The Guildhall is dedicated to supporting research efforts at Family Research Center, spanning the past 10 years, to raise awareness of dating violence and allow teens to practice assertiveness skills. The Guildhall first created a Half-Life 2 mod (2006) for which a research article was published, Reducing Sexual Victimization Among Adolescent Girls: A Randomized Controlled Pilot Trial of My Voice, My Choice. The Guildhall later implemented the project in Unity 5.1 in 2015 with added VR support.
The Guildhall is now developing The Avatars Project, a further expansion of the first VR simulation. The Avatars Project will simulate the experience of a high school or college student at a party with a counter part to simulate high-stress social situations and train students how to navigate those situations. In addition, the project will add a third scenario where the avatar and the participant will sit in a school setting for the same purposes.
The Guildhall team was comprised of three faculty artists, a contract programmer, two student producers (myself included) and a faculty producer. The project was completed over the period of 8 weeks in conjunction with the SMU Department of Psychology.
This project was part of a class called Directed Focus Study 1 at the Guildhall. Myself and another production student were given the opportunity to run this small project. This was our first experience being largely responsible for an entire project by ourselves. We were developing a porch scene and a school scene. Each one of us was given a scene to produce along with some other responsibilities. This process took place over 8 weeks and we met as a team once a week. What made the project a success was working with several passionate developers. Having artists and a programmer with a ton of experience between them who were excited and engaged with our product was very fruitful. When problems arose, they jumped at the opportunity to solve them. For example, the drinking animation in the Porch scene was troublesome at the beginning. A combination of our developers stepped up to create assets and program certain elements to generate a solution that was acceptable to the clients. The drinking animation is visible in the trailer above. By trusting in our developers and giving the project our best shot as young producers, we ended up hitting our development milestones and finishing the product on time.
While the project could be considered a success, as a learning experience on this short project there were many things that could have been improved. Personally, I felt like meeting once a week with a team was not enough to be able to effectively keep up with the project. So much changes in a week that it's hard to stay current. Additionally, almost all the people working on the project were faculty members. When we had time to check in with them they were often in class. This was unavoidable due to the nature of our schedules, but it worked against us. Additionally, we had no level designers working on this project. Our programmer did an amazing job of getting everything in the game and making it look believable in VR, but having someone more familiar with the engine and level design would have sped up the development of this product.

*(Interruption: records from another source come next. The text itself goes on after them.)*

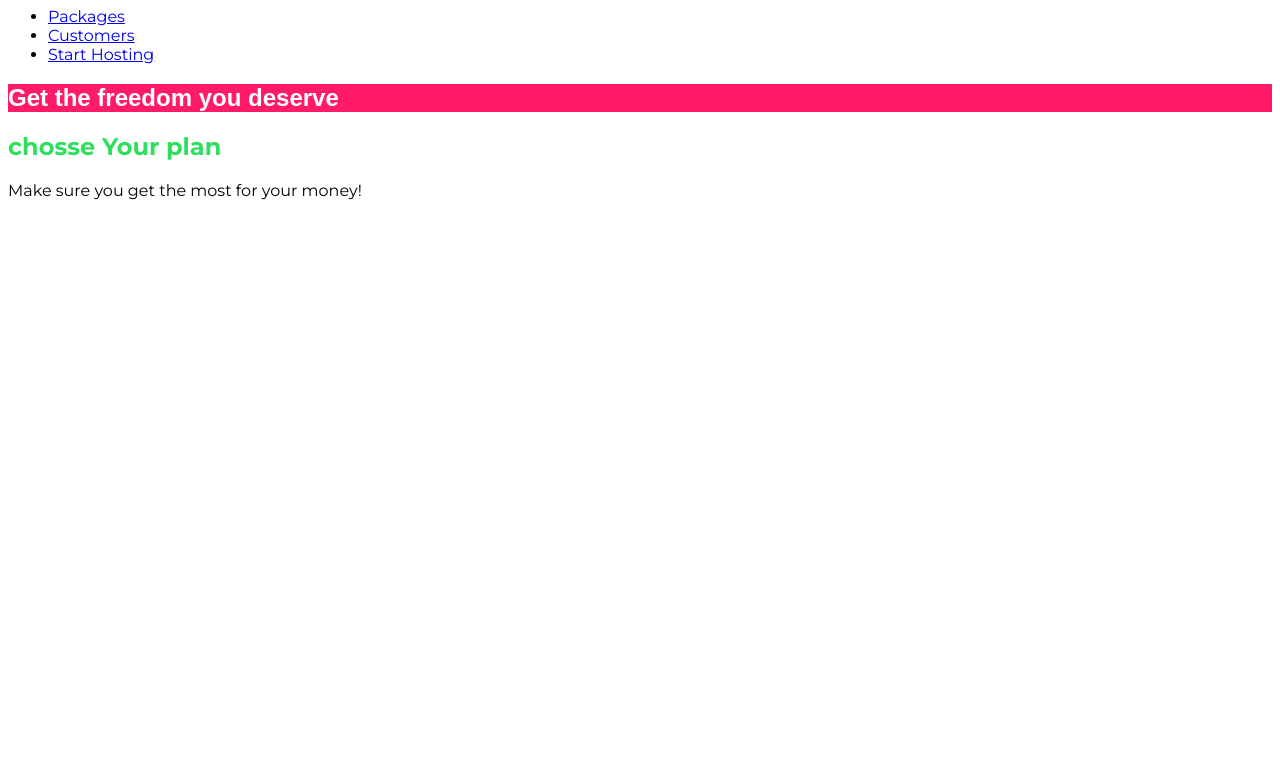
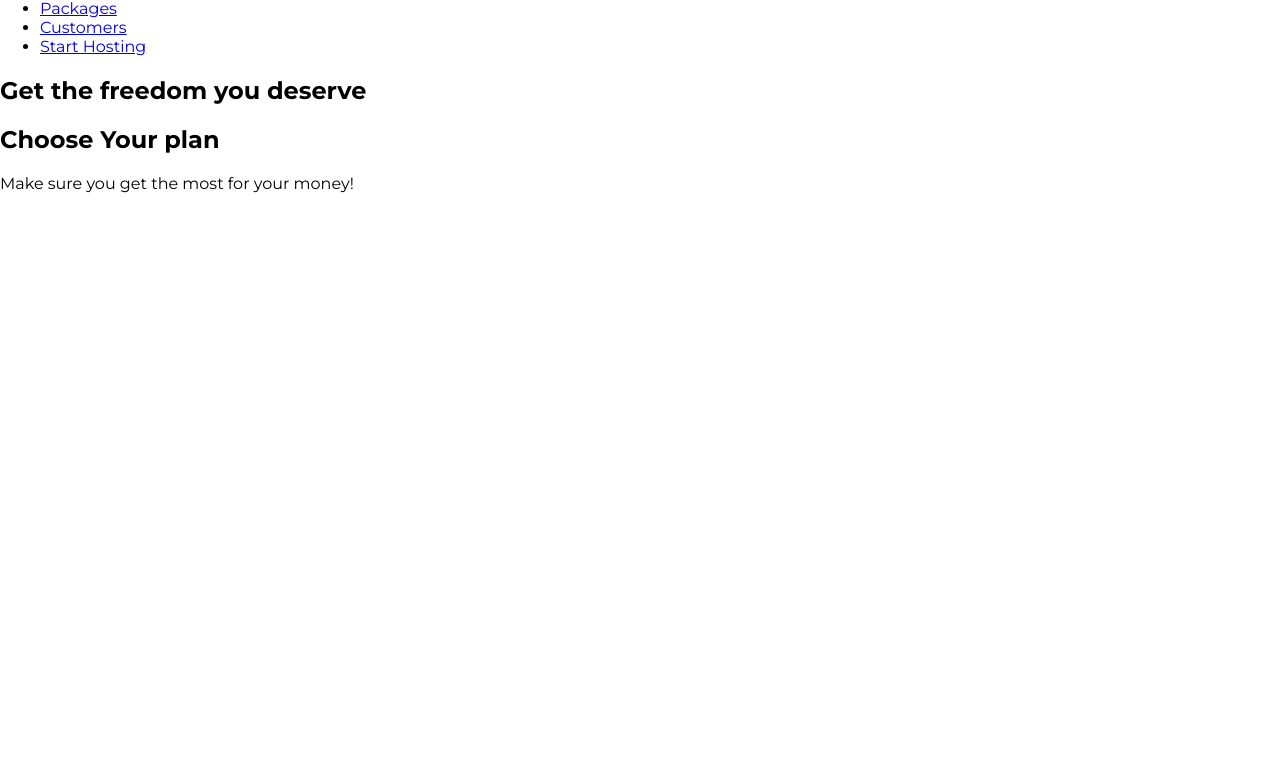
Before and after one commit to mohit035/web-hositng-demo, a plain HTML site: page index.html in a window 1280 px wide. Shown: the part 36-800 px from the top of the page. Drawn offline with Linux system fonts and the light colour scheme.

Commit message:
refactor the code

```diff
--- a/index.html
+++ b/index.html
@@ -4,6 +4,7 @@
     <meta charset="UTF-8" />
     <meta http-equiv="X-UA-Compatible" content="IE=edge" />
     <meta name="viewport" content="width=device-width, initial-scale=1.0" />
+    <title>uHost</title>
     <link rel="shortcut icon" href="favicon.png" />
     <link
       href="https://fonts.googleapis.com/css?family=Anton"
@@ -14,12 +15,11 @@
       rel="stylesheet"
     />
     <link rel="stylesheet" href="main.css" />
-    <title>UHost</title>
   </head>
   <body>
     <header class="main-header">
       <div>
-        <a href="index.html" class="main-header__brand"> uHost </a>
+        <a href="index.html" class="main-header__brand">uHost </a>
       </div>
       <nav class="main-nav">
         <ul class="main-nav__items">
@@ -27,9 +27,9 @@
             <a href="packages/index.html">Packages</a>
           </li>
           <li class="main-nav__item">
-            <a href="customers/index.html">Customers</a>
+            <a href="customers/index.html"> Customers </a>
           </li>
-          <li class="main-nav__item">
+          <li class="main-nav__item main-nav__item--cta">
             <a href="start-hosting/index.html">Start Hosting</a>
           </li>
         </ul>
@@ -40,9 +40,8 @@
         <h1>Get the freedom you deserve</h1>
       </section>
       <section id="plans">
-        <h1 class="section-title">chosse Your plan</h1>
+        <h1 class="section-title">Choose Your plan</h1>
         <p>Make sure you get the most for your money!</p>
-
       </section>
     </main>
   </body>
--- a/main.css
+++ b/main.css
@@ -1,18 +1,9 @@
+*{
+  box-sizing: border-box;
+}
+
 body {
-    font-family: 'Montserrat',sans-serif;
-
+  font-family: 'Montserrat',sans-serif;
+  margin: 0;
 
 }
-
-#product-overview {
-    background:#ff1b68;
-}
-
-.section-title {
-    color:#2ddf5c;
-}
-
-#product-overview h1 {
-    color: white;
-    font-family: 'Anoton',sans-serif;
-}
```
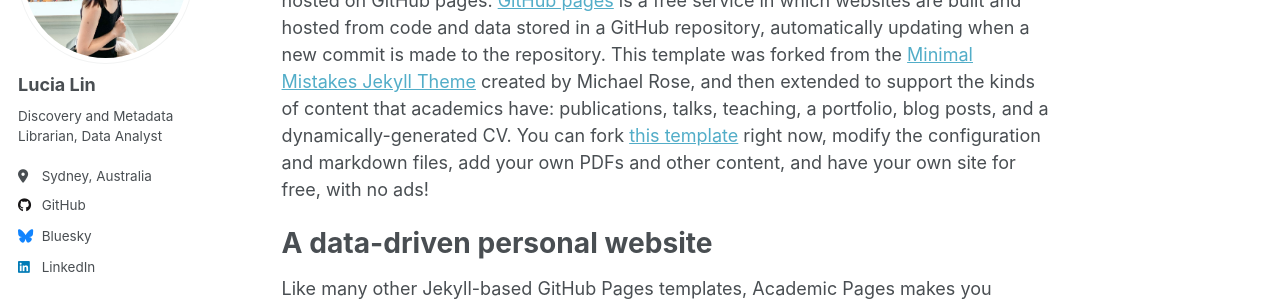
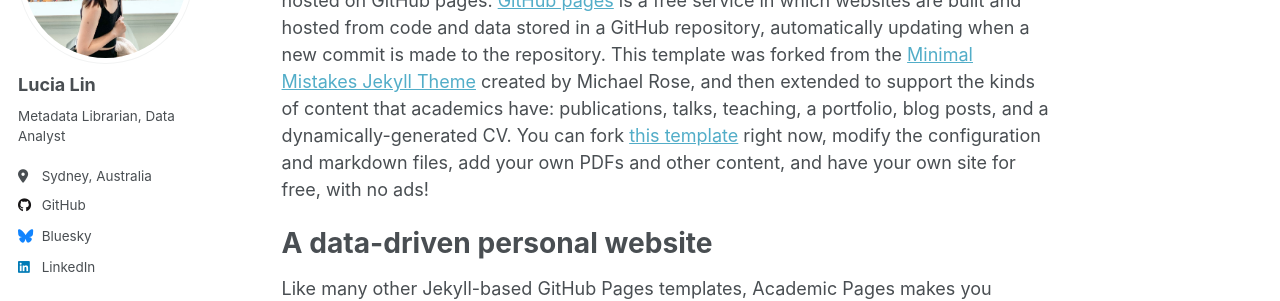
Before and after one commit to lululucialin/lululucialin.github.io, a Jekyll site: the page built from _pages/about.md, in a window 1280 px wide. Shown: the part 209-510 px from the top of the page. Built offline with Jekyll 4.4.1, drawn with Linux system fonts in a browser that asks for light colours.

Commit message:
Update _config.yml

```diff
--- a/_config.yml
+++ b/_config.yml
@@ -25,7 +25,7 @@ author:
   avatar           : "profie-pic.jpg"
   name             : "Lucia Lin"
   pronouns         : # example: "she/her"
-  bio              : "Discovery and Metadata Librarian, Data Analyst"
+  bio              : "Metadata Librarian, Data Analyst"
   location         : "Sydney, Australia"
   employer         : #"Red Brick University"
   uri              : # URL
```
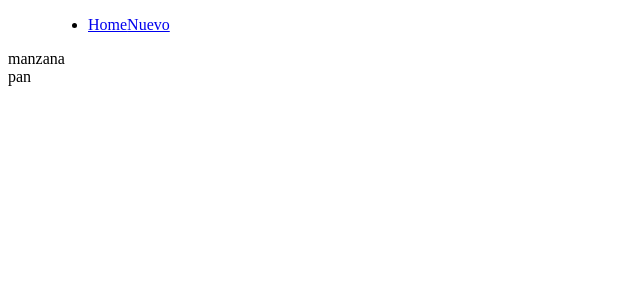
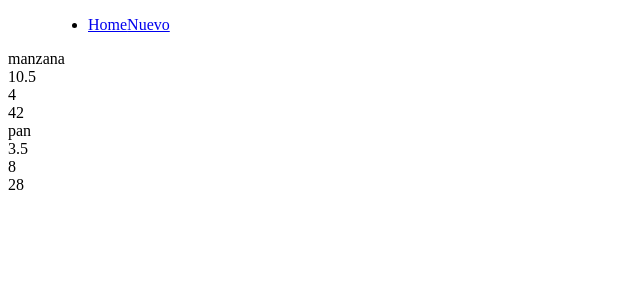
Before and after one commit to joelcirillo/joelcirillo, an Angular app: page / in a window 1280 px wide. Shown: the top 300 px of the page, without its empty margins (0-640 px from the left). Built offline with nearby package versions, Linux system fonts and the light colour scheme.

Commit message:
se agrga boton de eliminar y checkbox

```diff
--- a/src/app/components/items/items.component.html
+++ b/src/app/components/items/items.component.html
@@ -1,5 +1,4 @@
 <div>
-    <div *ngFor="let item of items">
-        {{item.title}}
-    </div>
+    <app-item *ngFor="let item of items" [item]="item"></app-item>
+
 </div>
```
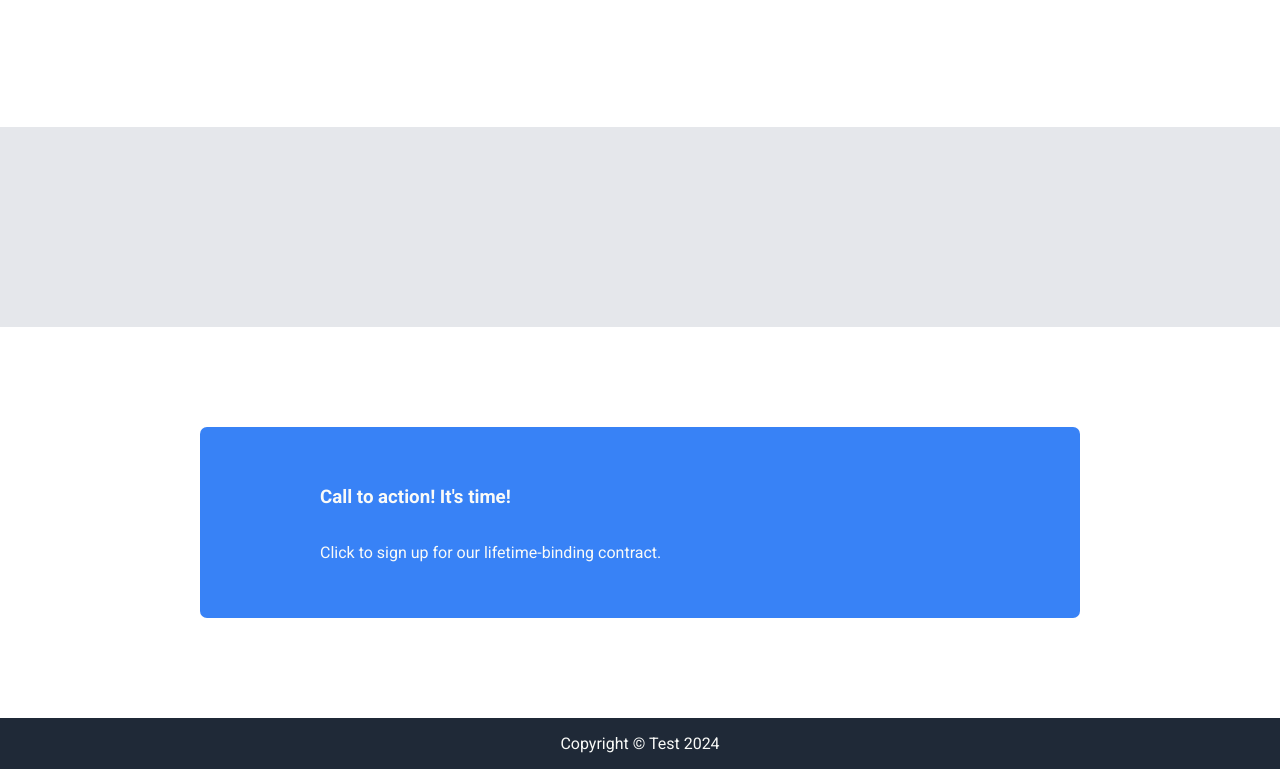
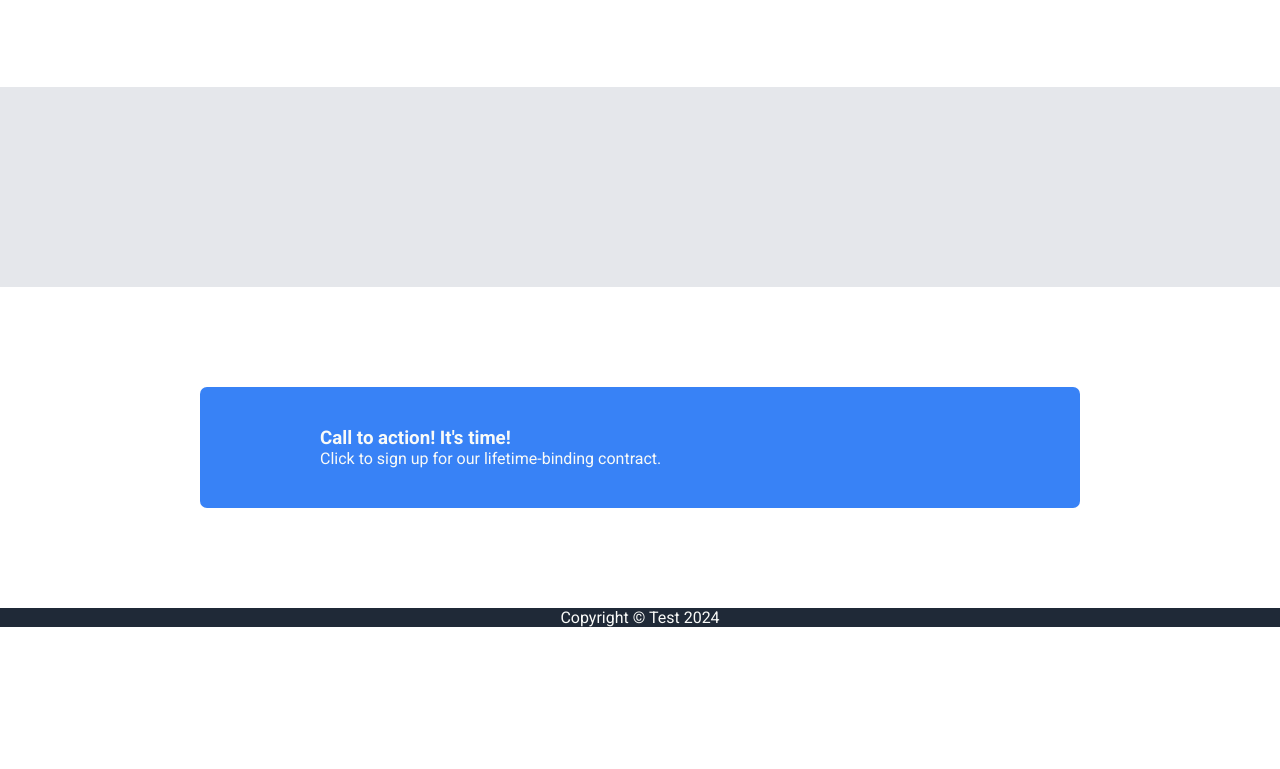
Before and after one commit to lovelylif3/landing-page, a plain HTML site: page index.html in a window 1280 px wide. Shown: the part 895-1664 px from the top of the page. After the commit the page ends 1522 px from the top, so only its background shows below. Drawn offline with Linux system fonts and the light colour scheme.

Commit message:
Get rid of extra spacing between text

```diff
--- a/style.css
+++ b/style.css
@@ -3,6 +3,10 @@ body {
 
 }
 
+h1, h3, p {
+    padding: 0;
+    margin: 0;
+}
 html, body {
     margin: 0;
     padding: 0;
@@ -134,8 +138,7 @@ img {
     display: flex;
     flex-direction: column;
     flex-wrap: wrap;
-    justify-content: center;
-    justify-content: flex-start;
+
     color: #f9faf8;
 }
 
```
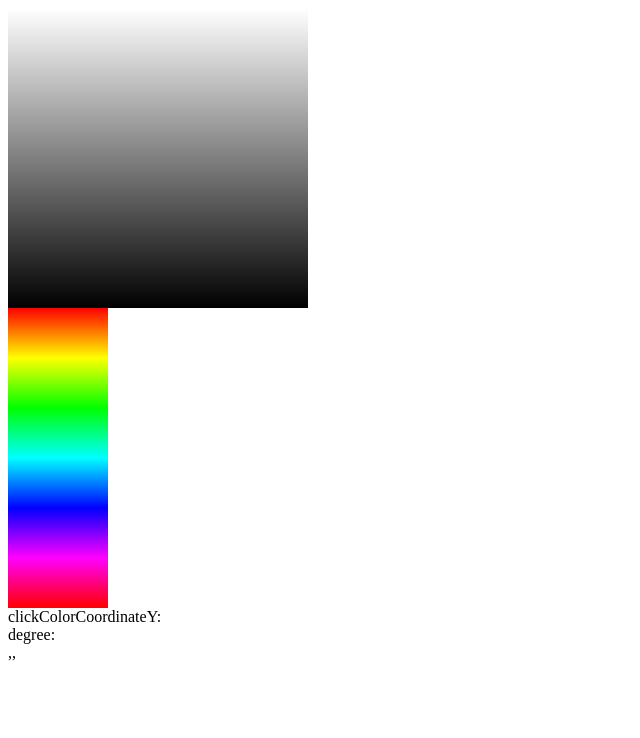
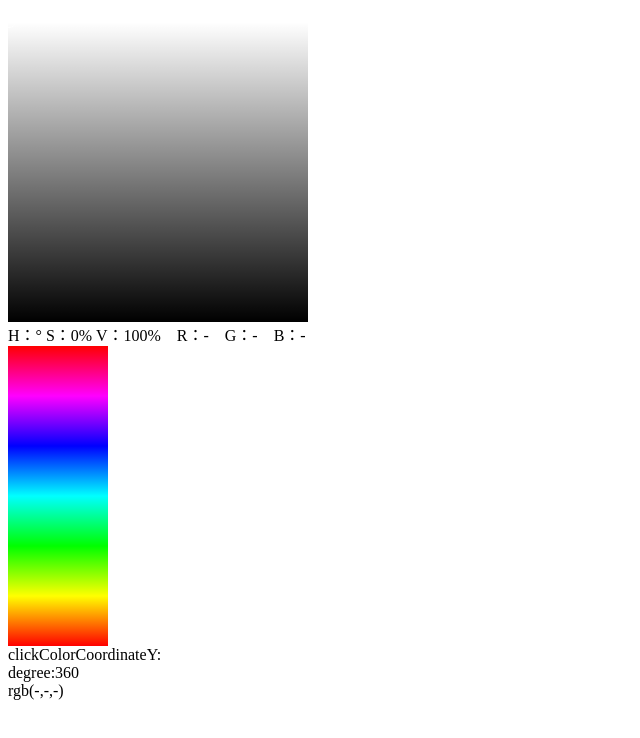
Before and after one commit to heureux-kun/vuejs-color-picker, a Vue app: page / in a window 1280 px wide. Shown: the top 738 px of the page, without its empty margins (0-640 px from the left). Built offline with nearby package versions, Linux system fonts and the light colour scheme.

Commit message:
クリックポイントによってHSVを算出できるようにした（RGBへの変換はまだ）

```diff
--- a/src/components/ColorPicker.vue
+++ b/src/components/ColorPicker.vue
@@ -1,17 +1,19 @@
 <template>
   <div id="ColorPicker">
-    <div id="brightnessSaturationSelect" v-bind:style="colorPickerBackgroundColor">
+    <div id="SelectPoint" v-bind:style="pointPosition"></div>
+    <div id="BrightnessSaturationSelect" v-bind:style="colorPickerBackgroundColor" @click="getSv">
 
     </div>
+    H：{{h}}° S：{{s}}% V：{{v}}%　R：{{r}}　G：{{g}}　B：{{b}}
     <div id="ColorSelect" @click="getClickCoordinate">
 
     </div>
-    <div id="ColorResult" @click="selectColor">
+    <div id="ColorResult">
 
     </div>
     clickColorCoordinateY:{{ clickColorCoordinateY }}<br />
     degree:{{ degree }}<br />
-    {{ rColor }},{{ gColor }},{{ bColor }}
+    rgb({{ rColor }},{{ gColor }},{{ bColor }})
   </div>
 </template>
 
@@ -21,21 +23,62 @@ export default {
   data () {
     return {
       clickColorCoordinateY : '',
-      degree: '',
-      rColor: '',
-      gColor: '',
-      bColor: ''
+      coordinateX: '',
+      coordinateY: '',
+      degree: '360',
+      rColor: '-',
+      gColor: '-',
+      bColor: '-',
+      h: '',
+      s: '0',
+      v: '100',
+      r: '-',
+      g: '-',
+      b: '-'
     }
   },
   computed: {
     colorPickerBackgroundColor: function(){
       return 'background-color:rgb('+ this.rColor + ','+this.gColor + ','+ this.bColor + ')'
+    },
+    pointPosition: function(){
+      let x = this.coordinateX - 6
+      let y = this.coordinateY + 6
+      return 'left: ' + x + 'px;'+'top: ' + y + 'px;'
+    },
+    hsvToRgb: function() {
+      let H = this.h
+      let S = this.s
+      let V = this.v
+      let C = V * S;
+      let Hp = H / 60;
+      let X = C * (1 - Math.abs(Hp % 2 - 1));
+
+      let R, G, B;
+      if (0 <= Hp && Hp < 1) {[R,G,B]=[C,X,0]};
+      if (1 <= Hp && Hp < 2) {[R,G,B]=[X,C,0]};
+      if (2 <= Hp && Hp < 3) {[R,G,B]=[0,C,X]};
+      if (3 <= Hp && Hp < 4) {[R,G,B]=[0,X,C]};
+      if (4 <= Hp && Hp < 5) {[R,G,B]=[X,0,C]};
+      if (5 <= Hp && Hp < 6) {[R,G,B]=[C,0,X]};
+
+      let m = V - C;
+      [R, G, B] = [R+m, G+m, B+m];
+
+      R = Math.floor(R * 255);
+      G = Math.floor(G * 255);
+      B = Math.floor(B * 255);
+
+      this.r = R
+      this.g = G
+      this.b = B
     }
   },
   methods: {
     getClickCoordinate: function(e){
       this.clickColorCoordinateY = e.offsetY
-      this.degree = this.clickColorCoordinateY / 300 * 360
+      this.degree = 360 - Math.floor(this.clickColorCoordinateY / 300 * 360)
+      this.h = this.degree
       //R
       if(this.degree < 60){
         this.rColor = 255
@@ -63,8 +106,11 @@ export default {
         this.bColor = 0
       }
     },
-    selectColor: function(){
-      //ここから
+    getSv: function(e){
+      this.coordinateX = e.offsetX
+      this.coordinateY = e.offsetY
+      this.s = Math.floor(this.coordinateX / 300 * 100)
+      this.v = 100 - Math.floor(this.coordinateY / 300 * 100)
     }
   }
 }
@@ -72,15 +118,22 @@ export default {
 
 <!-- Add "scoped" attribute to limit CSS to this component only -->
 <style scoped>
-  #brightnessSaturationSelect{
+  #SelectPoint{
+    width: 12px;
+    height: 12px;
+    border-radius: 12px;
+    border:1px solid #fff;
+    position: relative;
+  }
+  #BrightnessSaturationSelect{
+    cursor: crosshair;
     width: 300px;
     height: 300px;
     background-image: linear-gradient(to bottom, transparent, #000000 ), linear-gradient(to right, #FFFFFF, transparent);
   }
-
   #ColorSelect{
     width: 100px;
     height: 300px;
-    background-image: linear-gradient( to bottom, rgb(255,0,0), rgb(255,255,0), rgb(0,255,0), rgb(0,255,255), rgb(0,0,255), rgb(255,0,255), rgb(255,0,0) );
+    background-image: linear-gradient( to top, rgb(255,0,0), rgb(255,255,0), rgb(0,255,0), rgb(0,255,255), rgb(0,0,255), rgb(255,0,255), rgb(255,0,0) );
   }
 </style>
```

The biggest takeaway from this project for me was finding the right tool for the job. None of our developers were in the same room. They were close to one another, but not sharing the same space. We also didn't check in on the developers but once a week. This meant we needed to find a tool for task tracking and progress management that would work well for those specific conditions. What we decided early on was that we would use Airtable as a task management system. We embedded it on the team's Wiki, which was where our documentation lived. As the Wiki was frequented often by the developers we figured it would be a good solution. We liked this solution over a physical scrum board because we would be unable to look at the physical scrum board after school hours, but we could check the Airtable from home. Our decision ended up being a functional solution, but it was not the most optimal solution we could have found. At the time, we made the best decision we could, but in retrospect another tool like Jira might have been a better choice. This retrospection on the Avatars Project drove home the importance of finding the right tool to best fit your developers' needs.